Each year there are a handful of life skills that my children should
have already master. Connor (11) thinks that means achieving some arbitrary level in some video game. I tend to think they are a little more life skill focused.
For example, on the very last day of school when my son was finishing 3rd grade I suddenly realized that he had no idea how to tie his shoes (That mother of the Year Award was an easy win). He had been sliding his shoes on and off, already tied, for YEARS and on the rare chance that they came untied he had a girl from school tie them.
Each Spring, as we begin to look forward to Summer Goals, I make a list of life skill things that my children should be learning, and we pick a few to focus on in the summer. A few are very easy (like tying shoes) a few of them are a bit more difficult (like cooking a meal) If you need some ideas there’s a few little lists you can consult: Life Skills Check List and Life Skills Checklist by Age.
As you are creating your list, here’s a few things that might help.
What are you doing for them that they should do for themselves?
My daughter (7) had ear tubes for the vast majority of her young life. As a result, hair washing was a nightmare of an experience. I absolutely HATED bath day with her, we both left angry and in tears. That summer her goal was to take a shower, with hair washing, from start to finish by herself! I was very detailed
ridiculous about expectations and each day I gave her just a little more responsibility. by the end of the week she had the shower mastered, 3 weeks of hair washing and we haven’t looked back! Bath times have been infinitely more pleasurable this year!

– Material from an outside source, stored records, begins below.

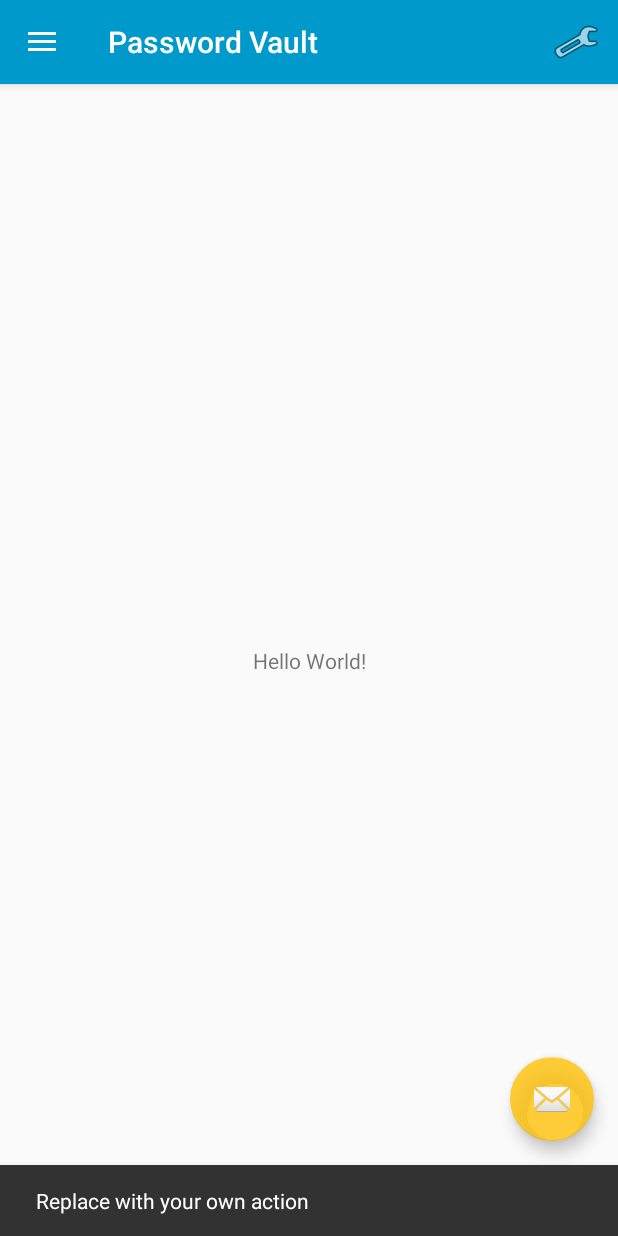
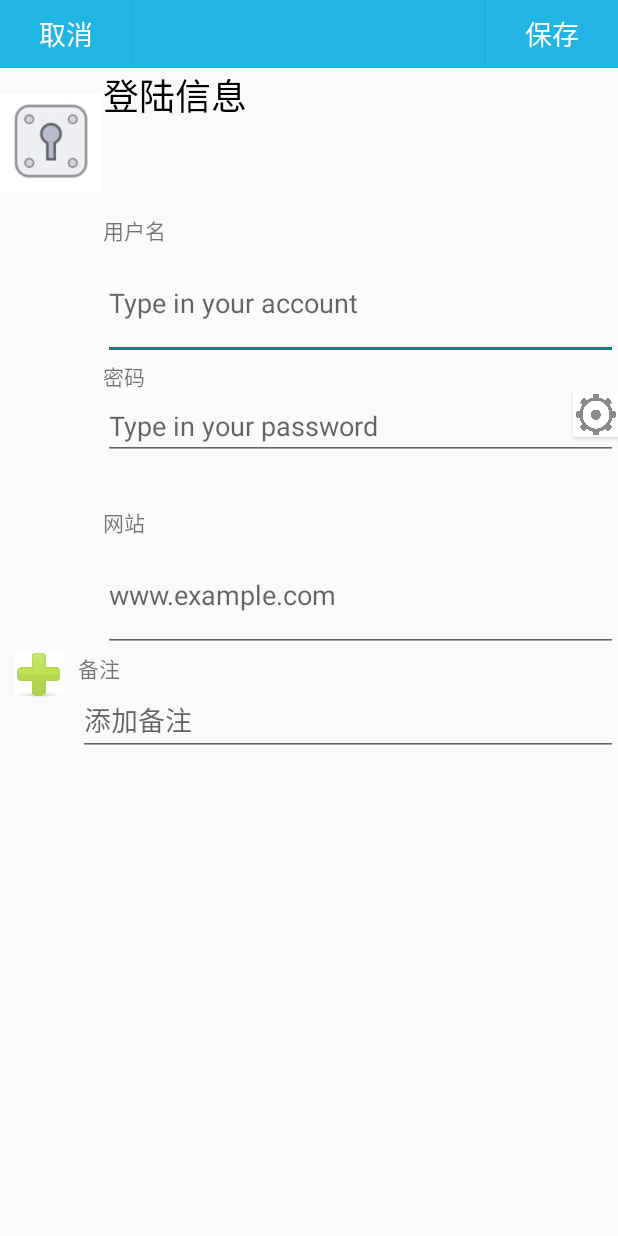
Before and after one commit to Bonlin0/PasswordShield, an Android app: the screen it shows after launch (MainActivity before the commit, AddAccountActivity after it), after a tap on an icon or button, on a phone screen of 412 x 824 dp. Run offline under Robolectric (Android 15) with nearby library versions, the phone set to English and light mode, and no system bars.

Commit message:
merge with Chenyuan: ListView in mainActivity and AddActivity
整合项目。
主界面的列表视图和添加按钮及活动。
TODO： 更改悬浮按钮样式

Co-Authored-By: sairenhecate <sairenhecate@users.noreply.github.com>

```diff
--- a/PasswordShield_demo0/app/build.gradle
+++ b/PasswordShield_demo0/app/build.gradle
@@ -24,6 +24,7 @@ dependencies {
     implementation 'com.google.android.material:material:1.0.0'
     implementation 'androidx.constraintlayout:constraintlayout:1.1.3'
     implementation 'androidx.preference:preference:1.1.0-alpha02'
+    implementation 'androidx.appcompat:appcompat:1.0.2'
     testImplementation 'junit:junit:4.12'
 
 }
--- /dev/null
+++ b/PasswordShield_demo0/app/src/main/java/cn/adminzero/passwordshield_demo0/AddAccountActivity.java
@@ -0,0 +1,59 @@
+package cn.adminzero.passwordshield_demo0;
+
+import androidx.appcompat.app.AppCompatActivity;
+
+import android.content.Intent;
+import android.os.Bundle;
+import android.view.View;
+import android.view.Window;
+import android.widget.Button;
+import android.widget.EditText;
+import android.widget.Toast;
+
+public class AddAccountActivity extends AppCompatActivity implements View.OnClickListener {
+    private EditText account_text;
+    private EditText password_text;
+    private EditText website_text;
+    private EditText note_text;
+
+    @Override
+    protected void onCreate(Bundle savedInstanceState) {
+        super.onCreate(savedInstanceState);
+        //requestWindowFeature(Window.FEATURE_NO_TITLE);//去掉标题栏  好像没用
+        setContentView(R.layout.activity_add_account);
+        Button cancel=(Button) findViewById(R.id.cancel);
+        Button commit=(Button) findViewById(R.id.commit);
+        Button creat_password=(Button) findViewById(R.id.creat_password);
+        //
+        account_text=(EditText)findViewById(R.id.account);
+        password_text=(EditText)findViewById(R.id.password);
+        website_text=(EditText)findViewById(R.id.website);
+        note_text=(EditText)findViewById(R.id.note);
+        cancel.setOnClickListener(this);
+        commit.setOnClickListener(this);
+        creat_password.setOnClickListener(this);
+
+    }
+    @Override
+    public  void  onClick (View v){
+        switch (v.getId()){
+            case R.id.commit:
+                String input_account=account_text.getText().toString();
+                String input_password=password_text.getText().toString();
+                String input_website=website_text.getText().toString();
+                String input_note=note_text.getText().toString();
+                Toast.makeText(this,"账号"+input_account+"密码"+input_password+"网址"+input_website+"备注"+input_note,Toast.LENGTH_LONG).show();
+                break;
+            case R.id.cancel:
+                finish();
+                Toast.makeText(this,"取消添加账号信息",Toast.LENGTH_LONG).show();
+                break;
+            case R.id.creat_password:
+                Intent intent_to_creat_password= new Intent(AddAccountActivity.this,PasswordGeneratorActivity.class);
+                startActivity(intent_to_creat_password);
+                break;
+            default:
+                break;
+        }
+    }
+}
--- a/PasswordShield_demo0/app/src/main/java/cn/adminzero/passwordshield_demo0/MainActivity.java
+++ b/PasswordShield_demo0/app/src/main/java/cn/adminzero/passwordshield_demo0/MainActivity.java
@@ -14,10 +14,17 @@ import androidx.drawerlayout.widget.DrawerLayout;
 import androidx.appcompat.app.AppCompatActivity;
 import androidx.appcompat.widget.Toolbar;
 import android.view.Menu;
+import android.widget.ArrayAdapter;
+import android.widget.ListView;
 import android.widget.Toast;
 
 public class MainActivity extends AppCompatActivity
         implements NavigationView.OnNavigationItemSelectedListener {
+
+    private  String[] data={"Apple","Banana","Orange","Watermelon","Pear",
+            "Grape","Pineapple","Strawberry", "Cherry","Mango","Banana","Orange",
+            "Watermelon","Pear","Grape","Pineapple","Strawberry","Cherry","Mango"};
+    ArrayAdapter<String> adapter;
 
     @Override
     protected void onCreate(Bundle savedInstanceState) {
@@ -25,12 +32,17 @@ public class MainActivity extends AppCompatActivity
         setContentView(R.layout.activity_main);
         Toolbar toolbar = findViewById(R.id.toolbar_main);
         setSupportActionBar(toolbar);
+        ListView listView=(ListView) findViewById(R.id.list_view);
+        adapter=new ArrayAdapter<String>(this,android.R.layout.simple_list_item_1,data);
+        listView.setAdapter(adapter);
         FloatingActionButton fab = findViewById(R.id.fab);
         fab.setOnClickListener(new View.OnClickListener() {
             @Override
             public void onClick(View view) {
-                Snackbar.make(view, "Replace with your own action", Snackbar.LENGTH_LONG)
-                        .setAction("Action", null).show();
+                // Snackbar.make(view, "Replace with your own action", Snackbar.LENGTH_LONG)
+                //        .setAction("Action", null).show();
+                Intent intent_to_Add=new Intent(MainActivity.this,AddAccountActivity.class);
+                startActivity(intent_to_Add);
             }
         });
         DrawerLayout drawer = findViewById(R.id.drawer_layout_main);
@@ -40,6 +52,8 @@ public class MainActivity extends AppCompatActivity
         drawer.addDrawerListener(toggle);
         toggle.syncState();
         navigationView.setNavigationItemSelectedListener(this);
+
+
     }
 
     @Override
--- a/PasswordShield_demo0/app/src/main/java/cn/adminzero/passwordshield_demo0/PasswordGeneratorActivity.java
+++ b/PasswordShield_demo0/app/src/main/java/cn/adminzero/passwordshield_demo0/PasswordGeneratorActivity.java
@@ -17,8 +17,8 @@ public class PasswordGeneratorActivity extends AppCompatActivity {
         Toolbar toolbar = findViewById(R.id.toolbar_password_generator);
         setSupportActionBar(toolbar);
 
-        ActionBar actionBar = getSupportActionBar();
-        actionBar.setDisplayHomeAsUpEnabled(true);
+        //ActionBar actionBar = getSupportActionBar();
+        //actionBar.setDisplayHomeAsUpEnabled(true);
 
     }
 }
--- /dev/null
+++ b/PasswordShield_demo0/app/src/main/res/layout/activity_add_account.xml
@@ -0,0 +1,166 @@
+<?xml version="1.0" encoding="utf-8"?>
+<LinearLayout xmlns:android="http://schemas.android.com/apk/res/android"
+    android:orientation="vertical"
+    android:layout_width="match_parent"
+    android:layout_height="match_parent">
+
+    <FrameLayout xmlns:android="http://schemas.android.com/apk/res/android"
+        android:layout_width="match_parent"
+        android:layout_height="45dp"
+        android:orientation="horizontal"
+        android:background="#22B5E3">
+        <Button
+            android:id="@+id/cancel"
+            android:layout_width="wrap_content"
+            android:layout_height="match_parent"
+            android:layout_gravity="left"
+            android:background="#22B5E3"
+            android:text="取消"
+            android:textColor="#FFFFFF"
+            android:textSize="18dp"/>
+
+        <Button
+            android:id="@+id/commit"
+            android:layout_width="wrap_content"
+            android:layout_height="wrap_content"
+            android:layout_gravity="right"
+            android:background="#22B5E3"
+            android:text="保存"
+            android:textSize="18dp"
+            android:textColor="#FFFFFF"/>
+
+    </FrameLayout>
+
+    <LinearLayout xmlns:android="http://schemas.android.com/apk/res/android"
+        android:orientation="horizontal"
+        android:layout_weight="1"
+        android:layout_width="match_parent"
+        android:layout_height="match_parent">
+
+        <LinearLayout xmlns:android="http://schemas.android.com/apk/res/android"
+            android:layout_width="match_parent"
+            android:layout_height="match_parent"
+            android:layout_weight="5"
+            android:orientation="horizontal">
+
+            <ImageView
+                android:id="@+id/image_account"
+                android:layout_width="match_parent"
+                android:layout_height="100dp"
+                android:src="@drawable/key" />
+        </LinearLayout>
+
+        <LinearLayout xmlns:android="http://schemas.android.com/apk/res/android"
+            android:orientation="vertical"
+            android:layout_weight="1"
+            android:layout_width="match_parent"
+            android:layout_height="match_parent">
+
+            <TextView
+                android:id="@+id/information"
+                android:textSize="24dp"
+                android:layout_weight="2"
+                android:textColor="#000000"
+                android:layout_width="wrap_content"
+                android:layout_height="wrap_content"
+                android:text="登陆信息"
+                />
+
+            <TextView
+                android:id="@+id/account_name"
+                android:layout_width="wrap_content"
+                android:layout_height="wrap_content"
+
+                android:text="用户名" />
+            <EditText
+                android:id="@+id/account"
+                android:layout_weight="1"
+                android:layout_width="match_parent"
+                android:layout_height="wrap_content"
+                android:hint="Type in your account"
+                />
+            <TextView
+                android:id="@+id/password_name"
+                android:layout_width="wrap_content"
+                android:layout_height="wrap_content"
+                android:text="密码" />
+            <FrameLayout
+                android:layout_width="match_parent"
+                android:layout_height="wrap_content"
+                android:layout_weight="1"
+                android:orientation="horizontal">
+
+                <EditText
+                    android:id="@+id/password"
+                    android:layout_width="match_parent"
+                    android:layout_height="wrap_content"
+                    android:layout_gravity="left"
+                    android:hint="Type in your password"
+                    />
+
+                <Button
+                    android:id="@+id/creat_password"
+                    android:layout_width="30dp"
+                    android:layout_height="30dp"
+                    android:layout_gravity="right"
+                    android:background="@drawable/setting" />
+
+            </FrameLayout>
+
+
+            <TextView
+                android:id="@+id/website_name"
+                android:layout_width="wrap_content"
+                android:layout_height="wrap_content"
+                android:text="网站" />
+            <EditText
+                android:id="@+id/website"
+                android:layout_weight="1"
+                android:layout_width="match_parent"
+                android:layout_height="wrap_content"
+                android:hint="www.example.com"
+                />
+
+        </LinearLayout>
+    </LinearLayout>
+
+    <LinearLayout xmlns:android="http://schemas.android.com/apk/res/android"
+        android:layout_width="match_parent"
+        android:layout_height="match_parent"
+        android:layout_weight="1"
+        android:orientation="horizontal">
+        <LinearLayout
+            android:layout_width="match_parent"
+            android:layout_height="match_parent"
+            android:layout_weight="7"
+            >
+            <ImageView
+                android:id="@+id/green_add"
+                android:layout_width="wrap_content"
+                android:layout_height="30dp"
+                android:src="@drawable/green_add"
+                />
+        </LinearLayout>
+
+        <LinearLayout xmlns:android="http://schemas.android.com/apk/res/android"
+            android:layout_width="match_parent"
+            android:layout_height="match_parent"
+            android:layout_weight="1"
+            android:orientation="vertical">
+
+            <TextView
+                android:id="@+id/note_name"
+                android:layout_width="wrap_content"
+                android:layout_height="wrap_content"
+                android:text="备注" />
+
+            <EditText
+                android:id="@+id/note"
+                android:layout_width="match_parent"
+                android:layout_height="wrap_content"
+                android:hint="添加备注" />
+
+
+        </LinearLayout>
+    </LinearLayout>
+</LinearLayout>
--- a/PasswordShield_demo0/app/src/main/res/layout/content_main.xml
+++ b/PasswordShield_demo0/app/src/main/res/layout/content_main.xml
@@ -8,13 +8,21 @@
     tools:context=".MainActivity"
     tools:showIn="@layout/app_bar_main">
 
-    <TextView
-        android:layout_width="wrap_content"
-        android:layout_height="wrap_content"
-        android:text="Hello World!"
-        app:layout_constraintBottom_toBottomOf="parent"
-        app:layout_constraintLeft_toLeftOf="parent"
-        app:layout_constraintRight_toRightOf="parent"
-        app:layout_constraintTop_toTopOf="parent" />
+    <!--<TextView-->
+    <!--android:layout_width="wrap_content"-->
+    <!--android:layout_height="wrap_content"-->
+    <!--android:text="Hello World!"-->
+    <!--app:layout_constraintBottom_toBottomOf="parent"-->
+    <!--app:layout_constraintLeft_toLeftOf="parent"-->
+    <!--app:layout_constraintRight_toRightOf="parent"-->
+    <!--app:layout_constraintTop_toTopOf="parent" />-->
+    <ListView
+        android:id="@+id/list_view"
+        android:divider="#286796"
+        android:dividerHeight="3dp"
+        android:layout_width="match_parent"
+        android:layout_height="match_parent"
+        android:scrollbars="none"
+        /> <!--是否有滑动条-->
 
 </androidx.constraintlayout.widget.ConstraintLayout>
```
Also changed, not shown: PasswordShield_demo0/app/src/main/AndroidManifest.xml (+7 -5 lines), PasswordShield_demo0/app/src/main/res/drawable/add.png (added), PasswordShield_demo0/app/src/main/res/drawable/green_add.png (added), PasswordShield_demo0/app/src/main/res/drawable/key.png (added), PasswordShield_demo0/app/src/main/res/drawable/setting.png (added).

Other ideas: Plugging in devices, making their bed, putting away their own laundry, picking out their own clothes.
Are they gross?

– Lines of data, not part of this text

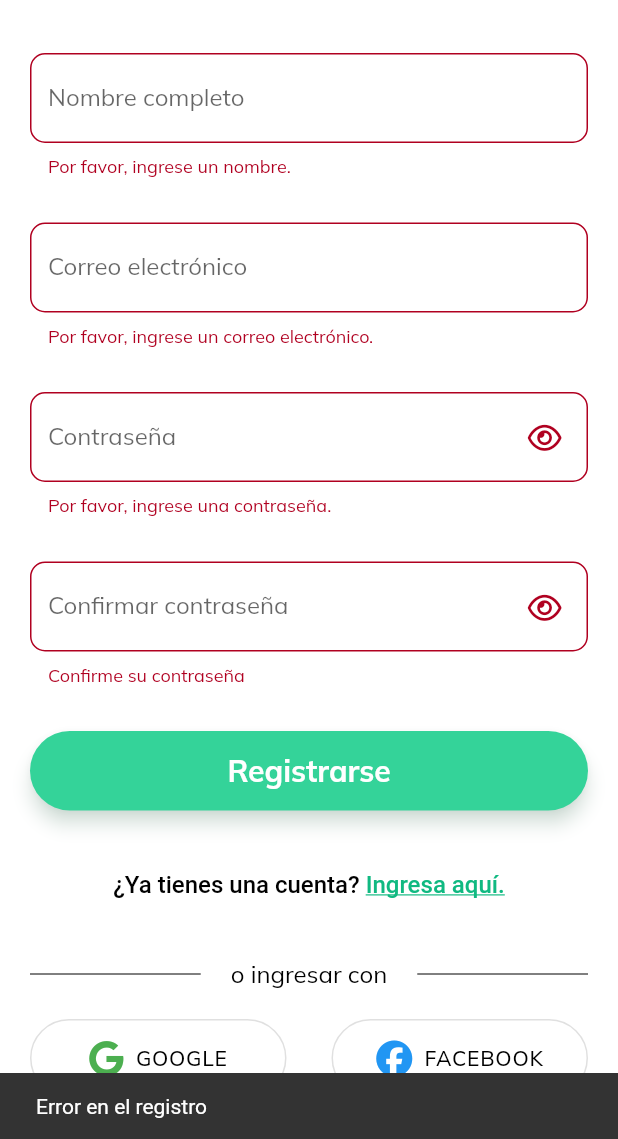
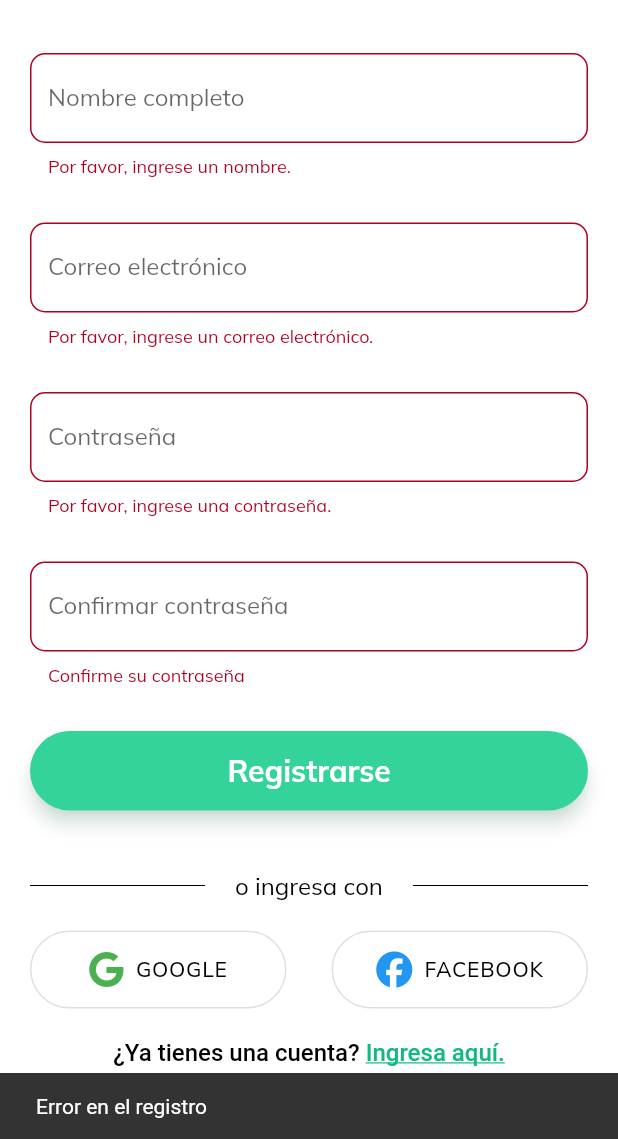
Before and after one commit to ricardogzm/pizca-de-sal, a Flutter app: the SignupScreen screen opened by its route, after a tap on "Registrarse", on a phone screen of 412 x 824 dp, the part 97-1236 px from its top. Run offline on Flutter 3.47's test engine with Material 2 defaults, Android fonts, the phone set to English and light mode, and no system bars; our stand-ins replace firebase_core, flutter_dotenv, font_awesome_flutter; accounts and stored records are empty.

Commit message:
📖 Signup form refactor

```diff
--- a/lib/src/screens/auth/signup.dart
+++ b/lib/src/screens/auth/signup.dart
@@ -26,6 +26,15 @@ class SignupScreen extends StatelessWidget {
             const SignupForm(),
             const SizedBox(height: 40),
             Column(children: [
+              const TextBetweenLines(
+                label: "o ingresa con",
+                indent: 20,
+                textStyle: TextStyle(fontSize: 16, color: Colors.black),
+                lineColor: Colors.black,
+              ),
+              const SizedBox(height: 20),
+              const SocialButtons(),
+              const SizedBox(height: 20),
               Text.rich(
                 TextSpan(
                   text: '¿Ya tienes una cuenta? ',
@@ -47,15 +56,6 @@ class SignupScreen extends StatelessWidget {
                   ],
                 ),
               ),
-              const SizedBox(height: 40),
-              const TextBetweenLines(
-                label: "o ingresar con",
-                indent: 20,
-                textStyle: TextStyle(fontSize: 16, color: Colors.black),
-                lineColor: Colors.black,
-              ),
-              const SizedBox(height: 20),
-              const SocialButtons(),
             ])
           ],
         ),
@@ -79,6 +79,18 @@ class _SignupFormState extends State<SignupForm> {
   bool _confirmPasswordVisible = false;
 
   TextEditingController passwordController = TextEditingController();
+  TextEditingController confirmPasswordController = TextEditingController();
+
+  @override
+  void initState() {
+    super.initState();
+    passwordController.addListener(() {
+      setState(() {});
+    });
+    confirmPasswordController.addListener(() {
+      setState(() {});
+    });
+  }
 
   @override
   void dispose() {
@@ -91,7 +103,21 @@ class _SignupFormState extends State<SignupForm> {
     return Form(
       key: _formKey,
       child: Column(crossAxisAlignment: CrossAxisAlignment.stretch, children: [
-        TextFormField(
+        nameInput(),
+        SizedBox(height: _separation),
+        emailInput(),
+        SizedBox(height: _separation),
+        passwordInput(),
+        SizedBox(height: _separation),
+        confirmPasswordInput(),
+        SizedBox(height: _separation),
+        signUpButton(context),
+      ]),
+    );
+  }
+
+  TextFormField nameInput() {
+    return TextFormField(
       decoration: const InputDecoration(
         labelText: "Nombre completo",
       ),
@@ -100,9 +126,11 @@ class _SignupFormState extends State<SignupForm> {
       validator: InputValidator.nameValidator,
       autovalidateMode: AutovalidateMode.onUserInteraction,
       textCapitalization: TextCapitalization.words,
-        ),
-        SizedBox(height: _separation),
-        TextFormField(
+    );
+  }
+
+  TextFormField emailInput() {
+    return TextFormField(
       decoration: const InputDecoration(
         labelText: "Correo electrónico",
       ),
@@ -110,28 +138,6 @@ class _SignupFormState extends State<SignupForm> {
       autofillHints: const [AutofillHints.email],
       validator: InputValidator.emailValidator,
       autovalidateMode: AutovalidateMode.onUserInteraction,
-        ),
-        SizedBox(height: _separation),
-        passwordInput(),
-        SizedBox(height: _separation),
-        confirmPasswordInput(),
-        SizedBox(height: _separation),
-        ElevatedButton(
-          child: const Text("Registrarse"),
-          onPressed: () {
-            if (_formKey.currentState!.validate()) {
-              ScaffoldMessenger.of(context).showSnackBar(
-                const SnackBar(content: Text("Registro exitoso")),
-              );
-              // Navigator.of(context).pushNamed('/');
-            } else {
-              ScaffoldMessenger.of(context).showSnackBar(
-                const SnackBar(content: Text("Error en el registro")),
-              );
-            }
-          },
-        ),
-      ]),
     );
   }
 
@@ -140,7 +146,9 @@ class _SignupFormState extends State<SignupForm> {
       decoration: InputDecoration(
         labelText: "Contraseña",
         errorMaxLines: 2,
-        suffixIcon: Padding(
+        suffixIcon: Visibility(
+          visible: passwordController.text.isNotEmpty,
+          child: Padding(
             padding: const EdgeInsets.only(right: 5),
             child: IconButton(
               icon: FaIcon(
@@ -158,6 +166,7 @@ class _SignupFormState extends State<SignupForm> {
             ),
           ),
         ),
+      ),
       obscureText: !_passwordVisible,
       enableSuggestions: false,
       autocorrect: false,
@@ -172,8 +181,9 @@ class _SignupFormState extends State<SignupForm> {
     return TextFormField(
       decoration: InputDecoration(
         labelText: "Confirmar contraseña",
-        // Add a suffix icon to the password field
-        suffixIcon: Padding(
+        suffixIcon: Visibility(
+          visible: confirmPasswordController.text.isNotEmpty,
+          child: Padding(
             padding: const EdgeInsets.only(right: 5),
             child: IconButton(
               icon: FaIcon(
@@ -191,11 +201,13 @@ class _SignupFormState extends State<SignupForm> {
             ),
           ),
         ),
+      ),
       obscureText: !_confirmPasswordVisible,
       enableSuggestions: false,
       autocorrect: false,
       keyboardType: TextInputType.visiblePassword,
       autovalidateMode: AutovalidateMode.onUserInteraction,
+      controller: confirmPasswordController,
       validator: (value) {
         if (value == null || value.isEmpty) {
           return "Confirme su contraseña";
@@ -209,4 +221,21 @@ class _SignupFormState extends State<SignupForm> {
       },
     );
   }
+
+  ElevatedButton signUpButton(BuildContext context) {
+    return ElevatedButton(
+      child: const Text("Registrarse"),
+      onPressed: () {
+        if (_formKey.currentState!.validate()) {
+          ScaffoldMessenger.of(context).showSnackBar(
+            const SnackBar(content: Text("Registro exitoso")),
+          );
+        } else {
+          ScaffoldMessenger.of(context).showSnackBar(
+            const SnackBar(content: Text("Error en el registro")),
+          );
         }
+      },
+    );
+  }
+}
```
Lines whose indentation alone changed are shown as unchanged.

I’m hoping you’ll agree with me but kids are just gross. They are always dirty, their breath is always a little weird smelling, showering is sketchy at best, and we aren’t even going to talk about teeth brushing and tween deodorant wearing! OMG Summer Vacation is a great non-rushed time to spend time with the floss and the deodorant. Last year we even had an unwritten goal to NOT WIPE POOP on the wall. I wish I was kidding.
Other ideas: Chewing with your mouth closed, not talking with your mouth full, washing hands, keeping your hands to yourself, potty training!
What would make your life easier, and they could learn something?
If your kids are like mine, the minute an article of clothing hits their body or the floor for any reason it ends up in the laundry basket. Summer Vacation laundry gets overwhelming very quickly. Last summer my son (10) was solely in charge of all his laundry. We established Monday to be his laundry day. He learned very quickly that he could get by with 2 loads a week if he was judicious about what ended up in the laundry. It worked like a charm!
Shannon (8) is terrible with money. If she has a quarter she needs to spend it. This summer we are going to work on budgeting and the cost of things. I’m going to be very intentional about having her bring and spend her own money. No loans or “I’ll pay you back when we get home.”
Other ideas: Making your own breakfast (2 years ago this was magical!), reading to younger siblings.
Is there a particular skill that they are not confident about or would like to learn?
My eldest was 9 before he learned to ride a bike. He was terrified of it. (there’s a good chance he’ll be 25 before he drives a car too). So we made it a summer goal. It took a few weeks but he mastered it and he is a bike riding machine these days.
Other ideas: Roller skating, knitting, computer game coding, math problem solving, counting money, using a sharp knife.
Please note: Goals are Not Chores
Our family has a slew of chores we do each day all year long. I’ll blog about that someday. Summer Goals are intended to teach new skills, or instill new habits they are not intended to serve as chores. Chores are mandatory – Goals are rewarded. We make a serious distinction between the two. We PARTY for summer goals. We have a kick off party with “supplies” and cake and ice cream. At the end of the summer we celebrate summer goals and make a big deal out of their rewards. We want our kids to be proud of their accomplishments and we want them to like to try new and hard things!
STOP: If you haven’t read our Intro piece on Summer Goals – You definitely should. You can find it here. How to Create Fun and Meaningful Summer Goals for your Kids